Data supplied:
--- START ---

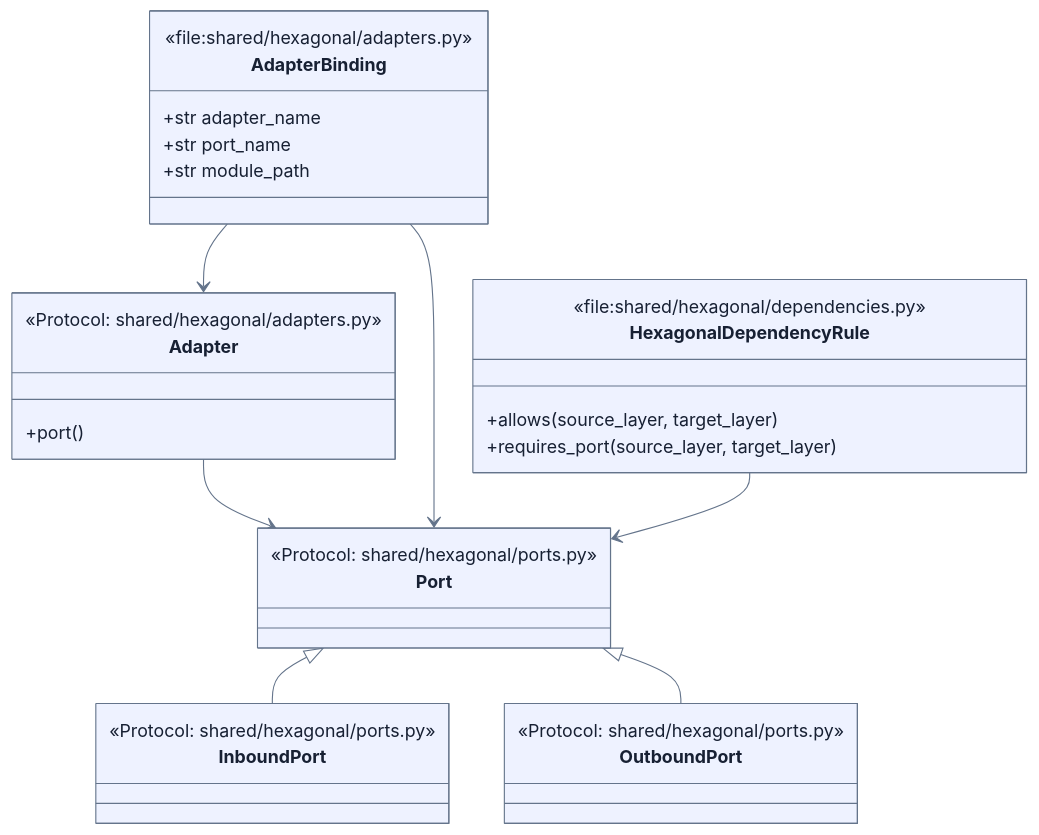
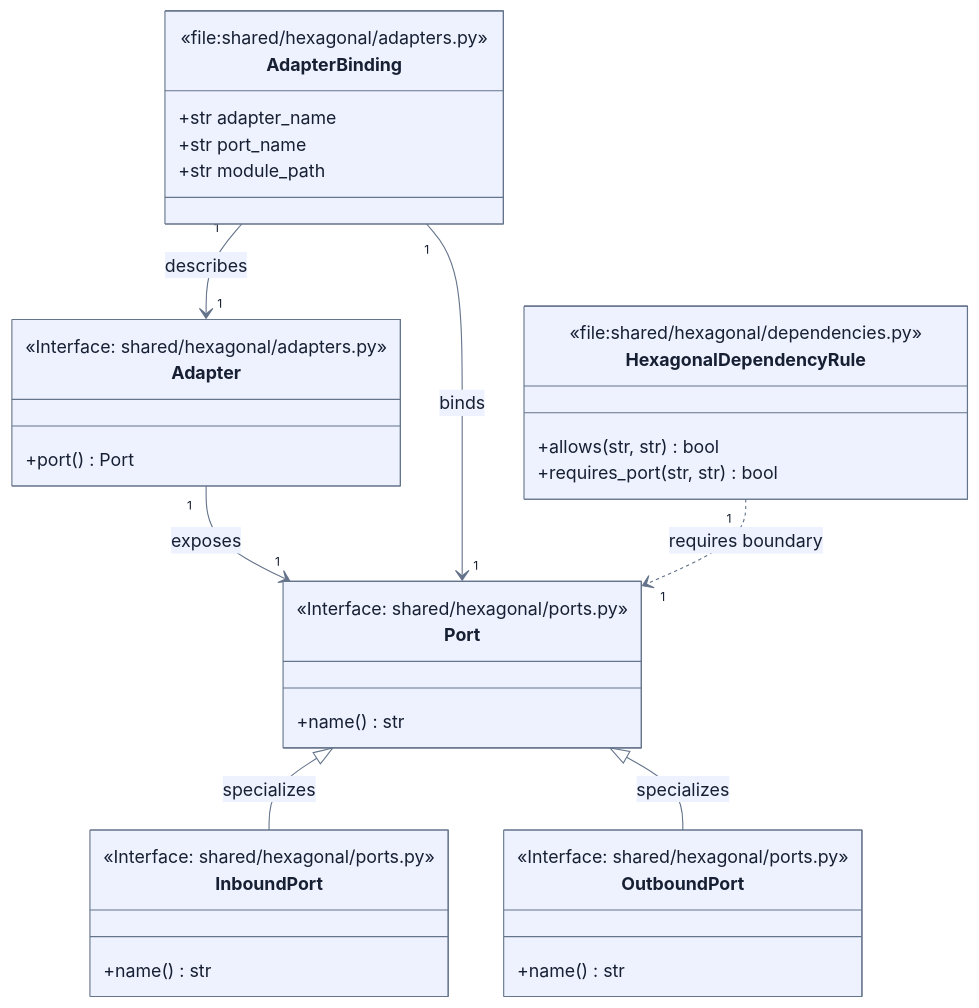
Before and after one commit to 9orky/enclosure: the second of 3 diagrams in .enclosure/plans/planning-workflow/epics/hexagonal-foundation/SCHEMAS.md, drawn with Mermaid. The commit also changed other lines of this file and 30 other files, not shown here.

````diff
--- a/.enclosure/plans/planning-workflow/epics/hexagonal-foundation/SCHEMAS.md
+++ b/.enclosure/plans/planning-workflow/epics/hexagonal-foundation/SCHEMAS.md
@@ -68,41 +79,44 @@
 ```mermaid
 %% contract: symbols
 %%{init: {"theme": "base", "themeVariables": {"primaryColor": "#eef2ff", "primaryTextColor": "#172033", "primaryBorderColor": "#64748b", "lineColor": "#64748b"}}}%%
 classDiagram
     class Port {
-      <<Protocol: shared/hexagonal/ports.py>>
+      <<Interface: shared/hexagonal/ports.py>>
+      +name() str
     }
 
     class InboundPort {
-      <<Protocol: shared/hexagonal/ports.py>>
+      <<Interface: shared/hexagonal/ports.py>>
+      +name() str
     }
 
     class OutboundPort {
-      <<Protocol: shared/hexagonal/ports.py>>
+      <<Interface: shared/hexagonal/ports.py>>
+      +name() str
     }
 
     class Adapter {
-      <<Protocol: shared/hexagonal/adapters.py>>
-      +port()
+      <<Interface: shared/hexagonal/adapters.py>>
+      +port() Port
     }
 
     class AdapterBinding {
       <<file:shared/hexagonal/adapters.py>>
       +str adapter_name
       +str port_name
       +str module_path
     }
 
     class HexagonalDependencyRule {
       <<file:shared/hexagonal/dependencies.py>>
-      +allows(source_layer, target_layer)
-      +requires_port(source_layer, target_layer)
+      +allows(str, str) bool
+      +requires_port(str, str) bool
     }
 
-    Port <|-- InboundPort
-    Port <|-- OutboundPort
-    Adapter --> Port
-    AdapterBinding --> Adapter
-    AdapterBinding --> Port
-    HexagonalDependencyRule --> Port
+    Port <|-- InboundPort : specializes
+    Port <|-- OutboundPort : specializes
+    Adapter "1" --> "1" Port : exposes
+    AdapterBinding "1" --> "1" Adapter : describes
+    AdapterBinding "1" --> "1" Port : binds
+    HexagonalDependencyRule "1" ..> "1" Port : requires boundary
 ```
````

--- END ---

Activity:
Only the lines with "AdapterBinding" are needed; find them in the records and copy each one.

Answer to this task:
     class AdapterBinding {
-    AdapterBinding --> Adapter
-    AdapterBinding --> Port
+    AdapterBinding "1" --> "1" Adapter : describes
+    AdapterBinding "1" --> "1" Port : binds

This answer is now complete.